--- START ---

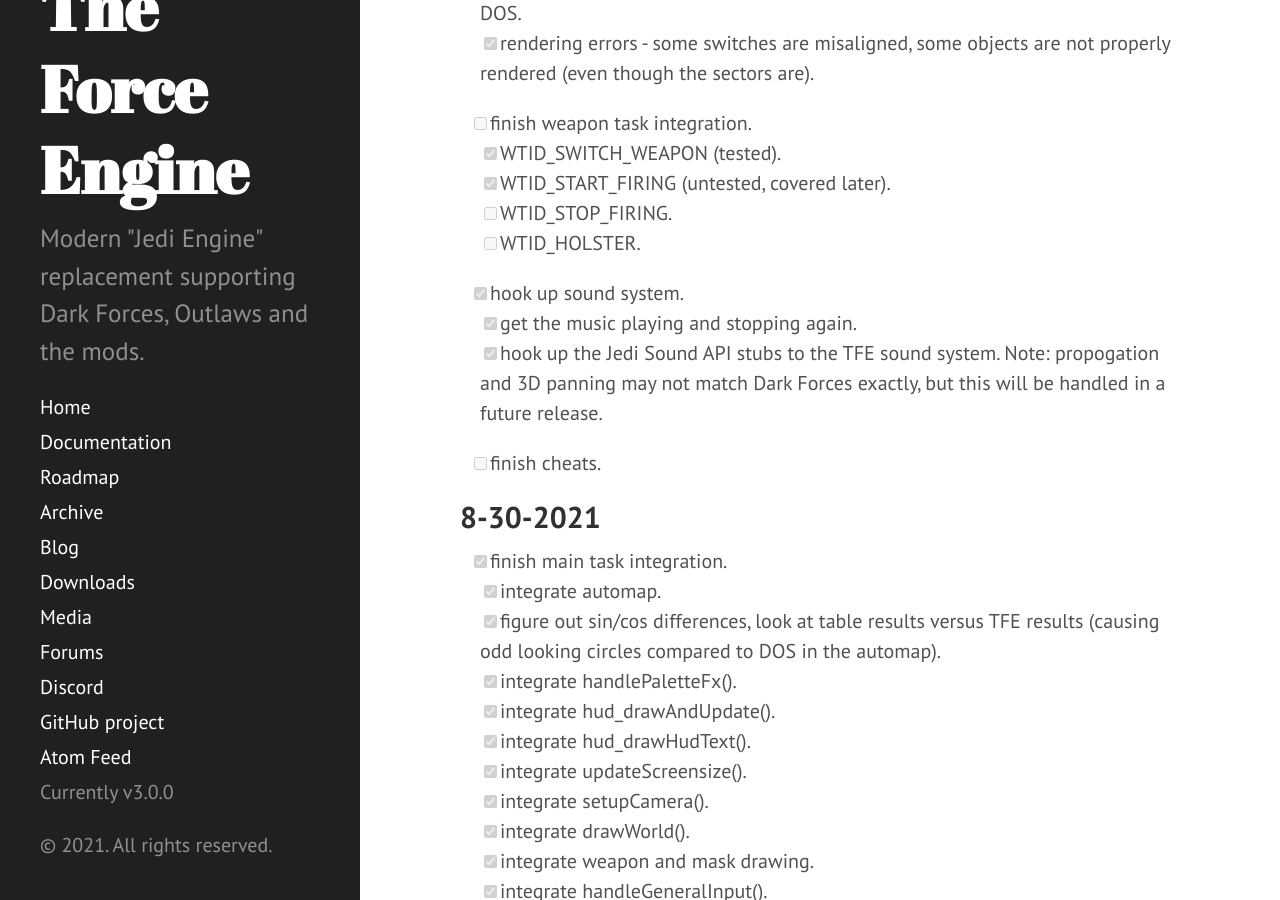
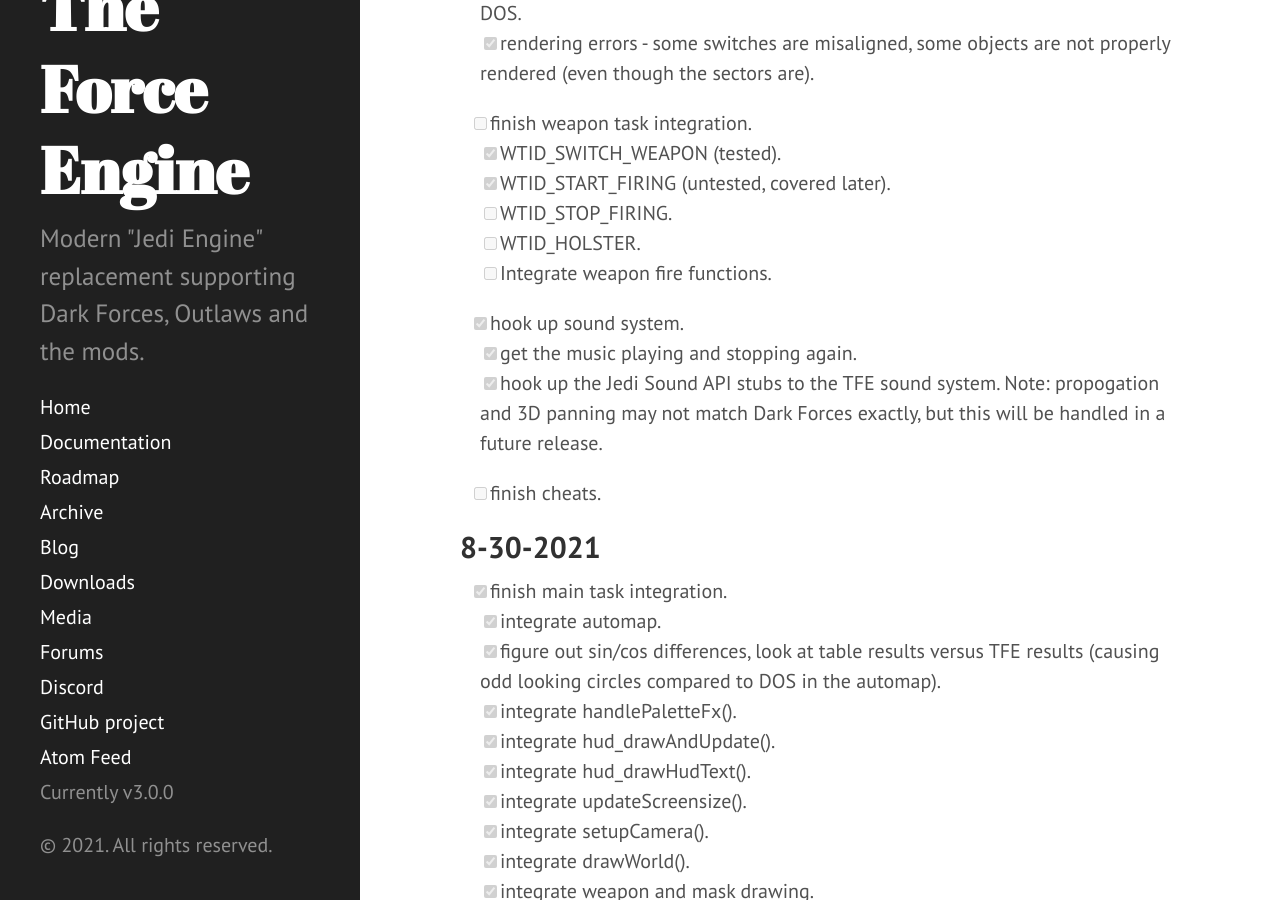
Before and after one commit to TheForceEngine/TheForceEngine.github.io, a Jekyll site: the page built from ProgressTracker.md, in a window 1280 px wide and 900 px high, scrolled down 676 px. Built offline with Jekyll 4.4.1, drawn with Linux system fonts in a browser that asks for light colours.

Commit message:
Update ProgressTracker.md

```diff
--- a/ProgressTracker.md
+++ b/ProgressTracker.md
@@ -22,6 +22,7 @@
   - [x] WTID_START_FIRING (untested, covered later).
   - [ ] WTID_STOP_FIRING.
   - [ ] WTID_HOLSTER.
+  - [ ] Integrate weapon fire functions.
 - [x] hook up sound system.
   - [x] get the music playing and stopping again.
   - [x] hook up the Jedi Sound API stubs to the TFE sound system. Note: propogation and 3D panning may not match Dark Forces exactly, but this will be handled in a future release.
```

--- END ---
--- START ---

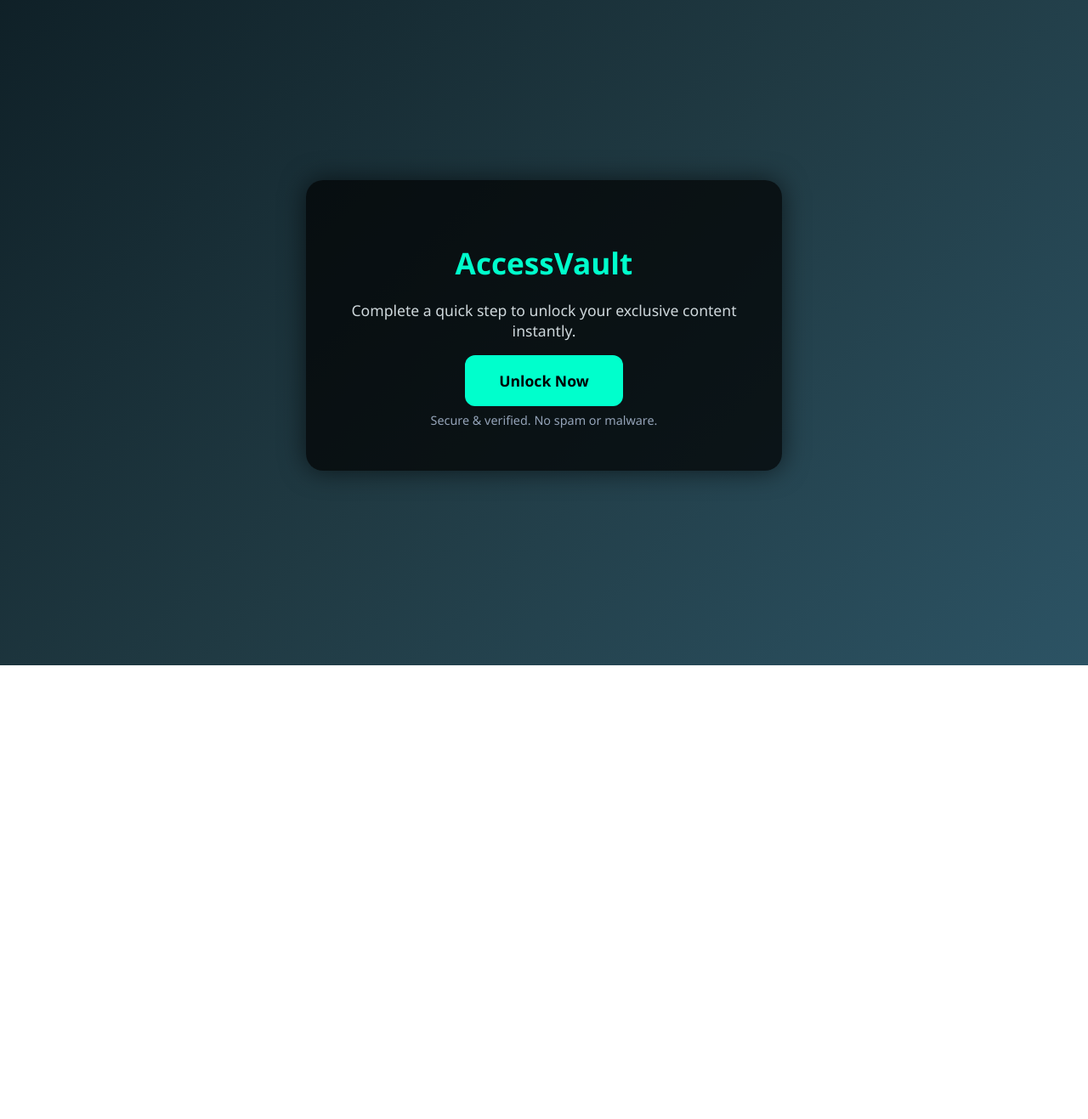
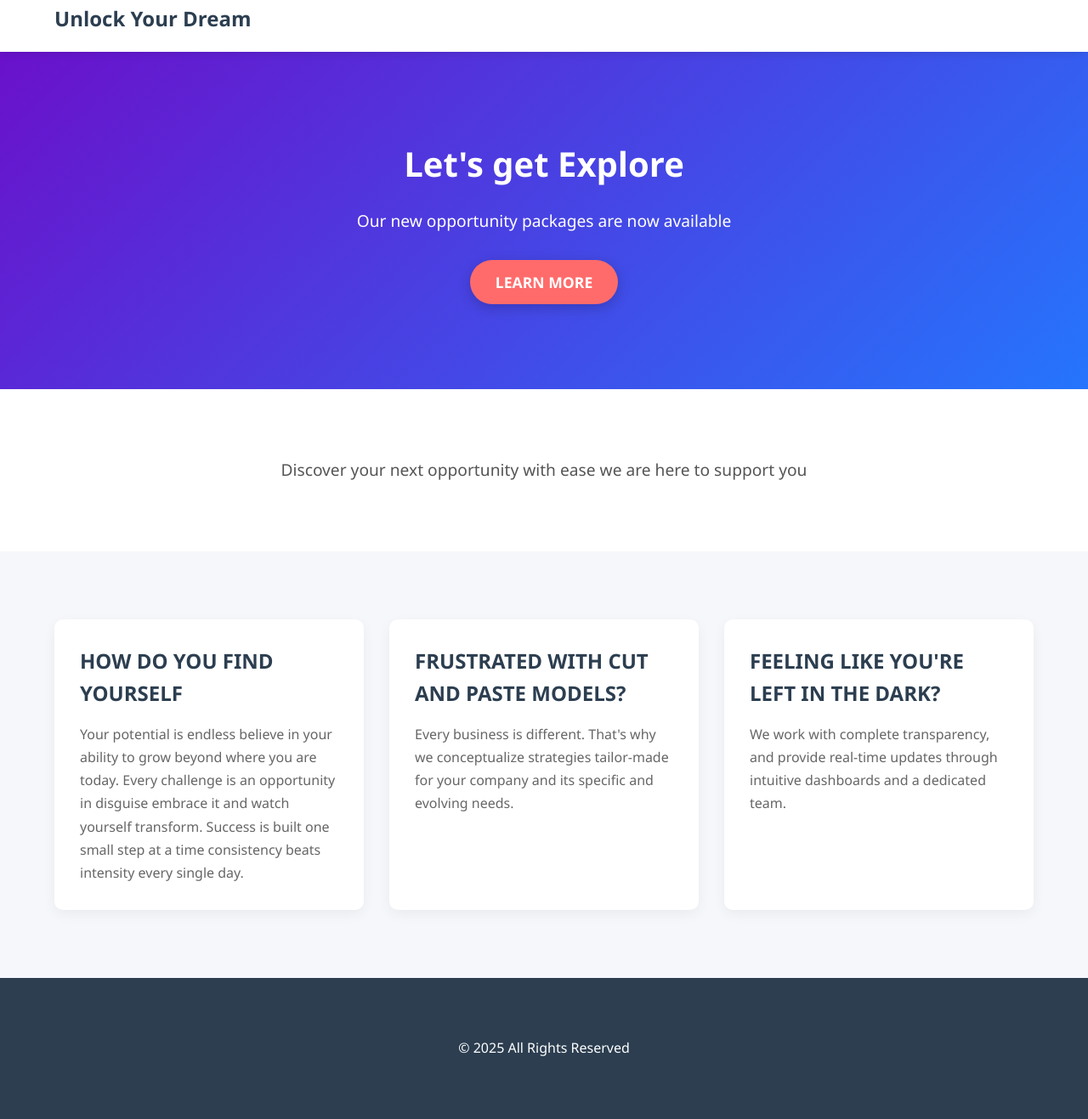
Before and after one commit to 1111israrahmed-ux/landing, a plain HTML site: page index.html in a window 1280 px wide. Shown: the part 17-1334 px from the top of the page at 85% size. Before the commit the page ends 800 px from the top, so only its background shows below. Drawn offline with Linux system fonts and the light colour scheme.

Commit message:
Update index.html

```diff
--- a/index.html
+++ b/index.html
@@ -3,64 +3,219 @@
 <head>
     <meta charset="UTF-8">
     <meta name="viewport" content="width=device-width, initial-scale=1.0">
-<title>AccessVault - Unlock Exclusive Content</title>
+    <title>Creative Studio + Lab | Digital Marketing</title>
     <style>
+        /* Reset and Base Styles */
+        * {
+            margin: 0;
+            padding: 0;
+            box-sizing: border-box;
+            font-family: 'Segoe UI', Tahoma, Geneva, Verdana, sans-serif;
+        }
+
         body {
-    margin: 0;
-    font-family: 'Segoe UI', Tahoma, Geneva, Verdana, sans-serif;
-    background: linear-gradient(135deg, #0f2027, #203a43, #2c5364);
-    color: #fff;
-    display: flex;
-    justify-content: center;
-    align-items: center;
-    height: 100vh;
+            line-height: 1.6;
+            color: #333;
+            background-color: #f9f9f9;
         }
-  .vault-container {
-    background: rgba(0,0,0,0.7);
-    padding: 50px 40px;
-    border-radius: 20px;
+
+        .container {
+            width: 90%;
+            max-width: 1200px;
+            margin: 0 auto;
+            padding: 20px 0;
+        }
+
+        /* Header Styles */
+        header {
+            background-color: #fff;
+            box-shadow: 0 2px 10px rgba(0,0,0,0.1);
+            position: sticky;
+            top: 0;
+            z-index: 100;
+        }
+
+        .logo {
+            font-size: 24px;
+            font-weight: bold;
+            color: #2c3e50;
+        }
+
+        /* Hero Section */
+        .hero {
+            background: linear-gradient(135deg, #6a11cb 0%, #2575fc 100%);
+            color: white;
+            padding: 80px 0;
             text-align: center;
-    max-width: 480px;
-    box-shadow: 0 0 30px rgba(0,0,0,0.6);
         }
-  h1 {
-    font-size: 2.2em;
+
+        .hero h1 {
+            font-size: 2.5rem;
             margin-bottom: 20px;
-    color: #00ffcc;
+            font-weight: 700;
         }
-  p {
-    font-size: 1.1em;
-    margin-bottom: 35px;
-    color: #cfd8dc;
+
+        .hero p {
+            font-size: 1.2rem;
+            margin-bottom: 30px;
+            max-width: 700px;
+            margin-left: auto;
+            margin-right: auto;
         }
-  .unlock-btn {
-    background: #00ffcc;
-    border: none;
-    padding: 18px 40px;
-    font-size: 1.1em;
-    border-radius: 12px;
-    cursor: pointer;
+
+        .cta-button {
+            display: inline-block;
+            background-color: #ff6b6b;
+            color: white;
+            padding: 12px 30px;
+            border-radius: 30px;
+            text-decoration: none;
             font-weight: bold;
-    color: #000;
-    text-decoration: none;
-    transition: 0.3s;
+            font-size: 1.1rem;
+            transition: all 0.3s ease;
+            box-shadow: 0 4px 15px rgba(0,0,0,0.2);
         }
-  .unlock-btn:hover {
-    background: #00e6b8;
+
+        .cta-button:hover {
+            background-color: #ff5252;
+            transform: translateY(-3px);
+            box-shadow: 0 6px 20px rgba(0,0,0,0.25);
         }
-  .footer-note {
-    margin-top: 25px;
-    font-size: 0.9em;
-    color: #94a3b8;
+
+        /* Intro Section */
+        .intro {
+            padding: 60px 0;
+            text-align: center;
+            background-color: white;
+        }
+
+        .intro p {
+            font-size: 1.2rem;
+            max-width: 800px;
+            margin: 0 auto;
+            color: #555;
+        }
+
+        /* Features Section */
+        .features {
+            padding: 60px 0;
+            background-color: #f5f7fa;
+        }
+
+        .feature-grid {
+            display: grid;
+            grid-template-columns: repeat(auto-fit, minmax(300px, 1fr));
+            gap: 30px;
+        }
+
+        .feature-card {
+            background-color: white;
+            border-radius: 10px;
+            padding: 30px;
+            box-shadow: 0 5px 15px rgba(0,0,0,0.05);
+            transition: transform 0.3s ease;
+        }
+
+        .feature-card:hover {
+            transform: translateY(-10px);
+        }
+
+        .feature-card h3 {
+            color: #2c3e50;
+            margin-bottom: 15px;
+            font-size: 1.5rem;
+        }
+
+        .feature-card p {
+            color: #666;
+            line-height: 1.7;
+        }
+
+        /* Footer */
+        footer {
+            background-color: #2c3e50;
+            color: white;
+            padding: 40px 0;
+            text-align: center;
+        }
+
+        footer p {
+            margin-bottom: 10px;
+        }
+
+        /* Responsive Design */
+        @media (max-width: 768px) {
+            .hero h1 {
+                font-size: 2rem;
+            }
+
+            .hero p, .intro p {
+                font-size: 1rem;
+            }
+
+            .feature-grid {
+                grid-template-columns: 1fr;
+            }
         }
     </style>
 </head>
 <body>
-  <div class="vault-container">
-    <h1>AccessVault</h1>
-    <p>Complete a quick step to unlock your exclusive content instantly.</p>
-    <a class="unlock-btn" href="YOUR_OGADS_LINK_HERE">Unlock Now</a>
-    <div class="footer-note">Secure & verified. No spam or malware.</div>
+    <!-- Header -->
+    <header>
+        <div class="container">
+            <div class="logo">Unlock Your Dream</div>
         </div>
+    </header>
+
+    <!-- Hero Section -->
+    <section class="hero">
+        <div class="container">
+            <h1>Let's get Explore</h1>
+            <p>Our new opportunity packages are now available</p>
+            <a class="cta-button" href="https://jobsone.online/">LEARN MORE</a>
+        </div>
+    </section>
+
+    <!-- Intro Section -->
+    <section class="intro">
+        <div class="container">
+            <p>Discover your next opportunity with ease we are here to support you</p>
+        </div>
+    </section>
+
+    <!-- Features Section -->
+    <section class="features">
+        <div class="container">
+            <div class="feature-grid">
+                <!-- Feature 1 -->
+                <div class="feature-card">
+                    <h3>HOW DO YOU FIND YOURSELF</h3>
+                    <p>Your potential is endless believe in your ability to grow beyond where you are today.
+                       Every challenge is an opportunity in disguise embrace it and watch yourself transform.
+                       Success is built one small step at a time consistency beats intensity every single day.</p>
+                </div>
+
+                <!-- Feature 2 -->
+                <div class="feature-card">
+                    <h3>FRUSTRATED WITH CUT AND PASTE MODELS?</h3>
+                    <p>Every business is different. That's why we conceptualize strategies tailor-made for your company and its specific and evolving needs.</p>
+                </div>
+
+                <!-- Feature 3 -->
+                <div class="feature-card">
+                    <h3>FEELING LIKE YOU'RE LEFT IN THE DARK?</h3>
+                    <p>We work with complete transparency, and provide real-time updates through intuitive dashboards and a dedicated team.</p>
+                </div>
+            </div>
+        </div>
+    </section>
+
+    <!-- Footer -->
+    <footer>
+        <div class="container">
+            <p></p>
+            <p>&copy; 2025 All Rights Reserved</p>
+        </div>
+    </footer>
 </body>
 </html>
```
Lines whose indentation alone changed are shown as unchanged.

--- END ---

The answer must consist of each line in the entries above that includes "rgba".

-    background: rgba(0,0,0,0.7);
+            box-shadow: 0 2px 10px rgba(0,0,0,0.1);
-    box-shadow: 0 0 30px rgba(0,0,0,0.6);
+            box-shadow: 0 4px 15px rgba(0,0,0,0.2);
+            box-shadow: 0 6px 20px rgba(0,0,0,0.25);
+            box-shadow: 0 5px 15px rgba(0,0,0,0.05);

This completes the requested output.